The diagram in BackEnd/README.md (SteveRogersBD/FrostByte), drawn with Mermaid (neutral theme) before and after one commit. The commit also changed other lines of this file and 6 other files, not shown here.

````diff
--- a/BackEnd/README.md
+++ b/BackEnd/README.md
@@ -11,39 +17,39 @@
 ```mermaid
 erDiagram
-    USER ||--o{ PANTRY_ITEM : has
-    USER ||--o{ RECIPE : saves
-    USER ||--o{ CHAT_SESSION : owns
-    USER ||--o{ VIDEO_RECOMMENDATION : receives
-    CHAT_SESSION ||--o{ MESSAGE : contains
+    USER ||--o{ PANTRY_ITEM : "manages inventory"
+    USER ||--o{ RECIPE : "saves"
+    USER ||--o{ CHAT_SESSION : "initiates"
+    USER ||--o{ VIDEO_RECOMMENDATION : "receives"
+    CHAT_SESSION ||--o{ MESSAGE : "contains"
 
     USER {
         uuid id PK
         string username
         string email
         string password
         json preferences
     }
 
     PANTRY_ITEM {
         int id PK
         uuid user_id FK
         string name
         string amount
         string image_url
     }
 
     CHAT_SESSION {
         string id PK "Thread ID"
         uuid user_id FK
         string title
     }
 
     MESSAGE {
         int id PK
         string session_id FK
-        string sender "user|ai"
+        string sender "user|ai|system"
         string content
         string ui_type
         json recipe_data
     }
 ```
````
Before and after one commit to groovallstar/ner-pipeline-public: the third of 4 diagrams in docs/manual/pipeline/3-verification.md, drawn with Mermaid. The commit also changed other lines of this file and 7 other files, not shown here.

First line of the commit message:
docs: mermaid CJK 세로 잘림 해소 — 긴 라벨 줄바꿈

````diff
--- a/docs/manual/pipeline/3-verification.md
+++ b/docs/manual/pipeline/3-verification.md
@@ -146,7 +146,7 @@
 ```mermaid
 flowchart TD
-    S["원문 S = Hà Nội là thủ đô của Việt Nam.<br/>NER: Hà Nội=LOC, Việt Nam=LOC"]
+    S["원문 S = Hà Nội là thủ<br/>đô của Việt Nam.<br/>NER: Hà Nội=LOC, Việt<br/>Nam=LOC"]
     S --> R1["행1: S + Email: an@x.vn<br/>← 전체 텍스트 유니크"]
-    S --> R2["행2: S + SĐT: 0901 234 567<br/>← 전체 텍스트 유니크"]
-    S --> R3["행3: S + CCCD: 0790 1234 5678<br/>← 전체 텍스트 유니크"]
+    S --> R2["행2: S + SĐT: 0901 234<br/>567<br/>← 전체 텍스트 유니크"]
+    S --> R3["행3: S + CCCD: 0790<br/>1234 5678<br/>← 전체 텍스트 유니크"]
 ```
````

Task: Look through the listing and extract every line with "BackEnd" in it.

Task output:
The diagram in BackEnd/README.md (SteveRogersBD/FrostByte), drawn with Mermaid (neutral theme) before and after one commit. The commit also changed other lines of this file and 6 other files, not shown here.
--- a/BackEnd/README.md
+++ b/BackEnd/README.md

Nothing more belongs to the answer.